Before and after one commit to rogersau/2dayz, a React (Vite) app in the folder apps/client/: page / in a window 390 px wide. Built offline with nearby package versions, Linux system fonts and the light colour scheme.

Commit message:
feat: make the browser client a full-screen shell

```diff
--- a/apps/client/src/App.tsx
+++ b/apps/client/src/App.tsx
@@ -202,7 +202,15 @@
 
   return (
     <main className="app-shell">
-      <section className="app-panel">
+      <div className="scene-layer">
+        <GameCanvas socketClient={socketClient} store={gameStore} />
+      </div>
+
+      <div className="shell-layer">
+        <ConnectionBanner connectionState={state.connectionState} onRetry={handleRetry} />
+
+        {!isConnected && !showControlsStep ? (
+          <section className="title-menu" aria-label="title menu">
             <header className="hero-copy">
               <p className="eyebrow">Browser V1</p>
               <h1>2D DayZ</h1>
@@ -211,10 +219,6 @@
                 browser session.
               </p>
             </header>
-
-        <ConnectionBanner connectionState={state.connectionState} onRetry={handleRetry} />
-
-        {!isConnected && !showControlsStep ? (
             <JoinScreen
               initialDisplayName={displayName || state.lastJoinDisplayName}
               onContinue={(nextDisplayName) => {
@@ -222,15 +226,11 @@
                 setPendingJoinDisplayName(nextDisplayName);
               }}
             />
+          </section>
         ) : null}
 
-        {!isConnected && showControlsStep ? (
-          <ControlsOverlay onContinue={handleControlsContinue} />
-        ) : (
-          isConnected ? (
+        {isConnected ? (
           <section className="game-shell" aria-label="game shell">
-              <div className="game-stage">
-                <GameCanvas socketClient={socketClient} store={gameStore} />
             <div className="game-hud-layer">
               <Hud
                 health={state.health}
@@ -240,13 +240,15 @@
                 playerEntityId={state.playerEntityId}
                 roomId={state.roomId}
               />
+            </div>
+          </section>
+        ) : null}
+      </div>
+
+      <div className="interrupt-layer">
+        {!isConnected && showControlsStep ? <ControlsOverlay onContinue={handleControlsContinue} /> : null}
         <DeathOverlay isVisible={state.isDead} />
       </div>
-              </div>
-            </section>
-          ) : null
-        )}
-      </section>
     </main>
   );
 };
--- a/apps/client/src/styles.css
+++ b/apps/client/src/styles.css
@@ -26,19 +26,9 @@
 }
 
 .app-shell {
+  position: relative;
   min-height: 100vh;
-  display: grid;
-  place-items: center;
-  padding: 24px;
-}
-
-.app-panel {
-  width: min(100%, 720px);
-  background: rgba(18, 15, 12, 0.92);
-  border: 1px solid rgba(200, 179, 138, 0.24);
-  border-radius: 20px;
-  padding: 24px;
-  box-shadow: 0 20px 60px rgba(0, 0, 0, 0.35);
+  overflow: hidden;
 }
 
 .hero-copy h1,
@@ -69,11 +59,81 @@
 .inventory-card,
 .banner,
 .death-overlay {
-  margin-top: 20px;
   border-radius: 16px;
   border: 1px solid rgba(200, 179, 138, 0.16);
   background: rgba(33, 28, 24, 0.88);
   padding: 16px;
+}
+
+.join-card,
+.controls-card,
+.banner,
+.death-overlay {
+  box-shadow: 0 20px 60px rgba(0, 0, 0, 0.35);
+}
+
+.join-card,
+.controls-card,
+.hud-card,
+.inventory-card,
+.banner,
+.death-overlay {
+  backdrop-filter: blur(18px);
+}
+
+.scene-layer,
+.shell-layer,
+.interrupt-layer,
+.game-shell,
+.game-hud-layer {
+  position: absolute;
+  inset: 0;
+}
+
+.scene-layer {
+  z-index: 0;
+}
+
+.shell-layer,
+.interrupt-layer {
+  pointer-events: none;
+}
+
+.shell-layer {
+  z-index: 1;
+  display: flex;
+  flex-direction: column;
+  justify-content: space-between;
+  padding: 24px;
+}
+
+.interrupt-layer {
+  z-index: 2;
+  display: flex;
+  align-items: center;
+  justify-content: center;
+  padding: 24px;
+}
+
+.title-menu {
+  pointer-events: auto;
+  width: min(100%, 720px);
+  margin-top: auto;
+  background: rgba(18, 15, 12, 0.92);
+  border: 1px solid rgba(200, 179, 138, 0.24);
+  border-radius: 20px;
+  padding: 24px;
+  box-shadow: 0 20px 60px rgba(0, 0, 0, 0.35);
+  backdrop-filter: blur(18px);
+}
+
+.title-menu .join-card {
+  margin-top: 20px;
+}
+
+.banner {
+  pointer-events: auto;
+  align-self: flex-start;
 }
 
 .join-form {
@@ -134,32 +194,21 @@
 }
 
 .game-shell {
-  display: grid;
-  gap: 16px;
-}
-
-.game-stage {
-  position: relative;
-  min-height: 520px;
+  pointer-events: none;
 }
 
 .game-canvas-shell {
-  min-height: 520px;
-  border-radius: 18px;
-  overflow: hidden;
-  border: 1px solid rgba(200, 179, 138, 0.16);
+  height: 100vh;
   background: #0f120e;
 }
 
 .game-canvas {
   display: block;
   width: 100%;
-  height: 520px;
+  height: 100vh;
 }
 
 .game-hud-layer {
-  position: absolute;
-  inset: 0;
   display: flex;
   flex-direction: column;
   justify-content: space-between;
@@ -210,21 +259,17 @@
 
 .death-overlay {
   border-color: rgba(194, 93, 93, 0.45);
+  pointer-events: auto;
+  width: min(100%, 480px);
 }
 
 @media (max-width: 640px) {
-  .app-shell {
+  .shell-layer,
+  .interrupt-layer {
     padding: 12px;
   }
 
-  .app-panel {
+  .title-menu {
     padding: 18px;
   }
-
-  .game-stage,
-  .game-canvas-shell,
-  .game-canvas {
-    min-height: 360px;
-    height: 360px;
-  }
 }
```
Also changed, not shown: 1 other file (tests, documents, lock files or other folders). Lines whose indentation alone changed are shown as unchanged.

------------------------------------

Exercise instructions —
Give back the entries exactly. Omit none of them.

Output for this task —
Before and after one commit to rogersau/2dayz, a React (Vite) app in the folder apps/client/: page / in a window 390 px wide. Built offline with nearby package versions, Linux system fonts and the light colour scheme.

Commit message:
feat: make the browser client a full-screen shell

```diff
--- a/apps/client/src/App.tsx
+++ b/apps/client/src/App.tsx
@@ -202,7 +202,15 @@
 
   return (
     <main className="app-shell">
-      <section className="app-panel">
+      <div className="scene-layer">
+        <GameCanvas socketClient={socketClient} store={gameStore} />
+      </div>
+
+      <div className="shell-layer">
+        <ConnectionBanner connectionState={state.connectionState} onRetry={handleRetry} />
+
+        {!isConnected && !showControlsStep ? (
+          <section className="title-menu" aria-label="title menu">
             <header className="hero-copy">
               <p className="eyebrow">Browser V1</p>
               <h1>2D DayZ</h1>
@@ -211,10 +219,6 @@
                 browser session.
               </p>
             </header>
-
-        <ConnectionBanner connectionState={state.connectionState} onRetry={handleRetry} />
-
-        {!isConnected && !showControlsStep ? (
             <JoinScreen
               initialDisplayName={displayName || state.lastJoinDisplayName}
               onContinue={(nextDisplayName) => {
@@ -222,15 +226,11 @@
                 setPendingJoinDisplayName(nextDisplayName);
               }}
             />
+          </section>
         ) : null}
 
-        {!isConnected && showControlsStep ? (
-          <ControlsOverlay onContinue={handleControlsContinue} />
-        ) : (
-          isConnected ? (
+        {isConnected ? (
           <section className="game-shell" aria-label="game shell">
-              <div className="game-stage">
-                <GameCanvas socketClient={socketClient} store={gameStore} />
             <div className="game-hud-layer">
               <Hud
                 health={state.health}
@@ -240,13 +240,15 @@
                 playerEntityId={state.playerEntityId}
                 roomId={state.roomId}
               />
+            </div>
+          </section>
+        ) : null}
+      </div>
+
+      <div className="interrupt-layer">
+        {!isConnected && showControlsStep ? <ControlsOverlay onContinue={handleControlsContinue} /> : null}
         <DeathOverlay isVisible={state.isDead} />
       </div>
-              </div>
-            </section>
-          ) : null
-        )}
-      </section>
     </main>
   );
 };
--- a/apps/client/src/styles.css
+++ b/apps/client/src/styles.css
@@ -26,19 +26,9 @@
 }
 
 .app-shell {
+  position: relative;
   min-height: 100vh;
-  display: grid;
-  place-items: center;
-  padding: 24px;
-}
-
-.app-panel {
-  width: min(100%, 720px);
-  background: rgba(18, 15, 12, 0.92);
-  border: 1px solid rgba(200, 179, 138, 0.24);
-  border-radius: 20px;
-  padding: 24px;
-  box-shadow: 0 20px 60px rgba(0, 0, 0, 0.35);
+  overflow: hidden;
 }
 
 .hero-copy h1,
@@ -69,11 +59,81 @@
 .inventory-card,
 .banner,
 .death-overlay {
-  margin-top: 20px;
   border-radius: 16px;
   border: 1px solid rgba(200, 179, 138, 0.16);
   background: rgba(33, 28, 24, 0.88);
   padding: 16px;
+}
+
+.join-card,
+.controls-card,
+.banner,
+.death-overlay {
+  box-shadow: 0 20px 60px rgba(0, 0, 0, 0.35);
+}
+
+.join-card,
+.controls-card,
+.hud-card,
+.inventory-card,
+.banner,
+.death-overlay {
+  backdrop-filter: blur(18px);
+}
+
+.scene-layer,
+.shell-layer,
+.interrupt-layer,
+.game-shell,
+.game-hud-layer {
+  position: absolute;
+  inset: 0;
+}
+
+.scene-layer {
+  z-index: 0;
+}
+
+.shell-layer,
+.interrupt-layer {
+  pointer-events: none;
+}
+
+.shell-layer {
+  z-index: 1;
+  display: flex;
+  flex-direction: column;
+  justify-content: space-between;
+  padding: 24px;
+}
+
+.interrupt-layer {
+  z-index: 2;
+  display: flex;
+  align-items: center;
+  justify-content: center;
+  padding: 24px;
+}
+
+.title-menu {
+  pointer-events: auto;
+  width: min(100%, 720px);
+  margin-top: auto;
+  background: rgba(18, 15, 12, 0.92);
+  border: 1px solid rgba(200, 179, 138, 0.24);
+  border-radius: 20px;
+  padding: 24px;
+  box-shadow: 0 20px 60px rgba(0, 0, 0, 0.35);
+  backdrop-filter: blur(18px);
+}
+
+.title-menu .join-card {
+  margin-top: 20px;
+}
+
+.banner {
+  pointer-events: auto;
+  align-self: flex-start;
 }
 
 .join-form {
@@ -134,32 +194,21 @@
 }
 
 .game-shell {
-  display: grid;
-  gap: 16px;
-}
-
-.game-stage {
-  position: relative;
-  min-height: 520px;
+  pointer-events: none;
 }
 
 .game-canvas-shell {
-  min-height: 520px;
-  border-radius: 18px;
-  overflow: hidden;
-  border: 1px solid rgba(200, 179, 138, 0.16);
+  height: 100vh;
   background: #0f120e;
 }
 
 .game-canvas {
   display: block;
   width: 100%;
-  height: 520px;
+  height: 100vh;
 }
 
 .game-hud-layer {
-  position: absolute;
-  inset: 0;
   display: flex;
   flex-direction: column;
   justify-content: space-between;
@@ -210,21 +259,17 @@
 
 .death-overlay {
   border-color: rgba(194, 93, 93, 0.45);
+  pointer-events: auto;
+  width: min(100%, 480px);
 }
 
 @media (max-width: 640px) {
-  .app-shell {
+  .shell-layer,
+  .interrupt-layer {
     padding: 12px;
   }
 
-  .app-panel {
+  .title-menu {
     padding: 18px;
   }
-
-  .game-stage,
-  .game-canvas-shell,
-  .game-canvas {
-    min-height: 360px;
-    height: 360px;
-  }
 }
```
Also changed, not shown: 1 other file (tests, documents, lock files or other folders). Lines whose indentation alone changed are shown as unchanged.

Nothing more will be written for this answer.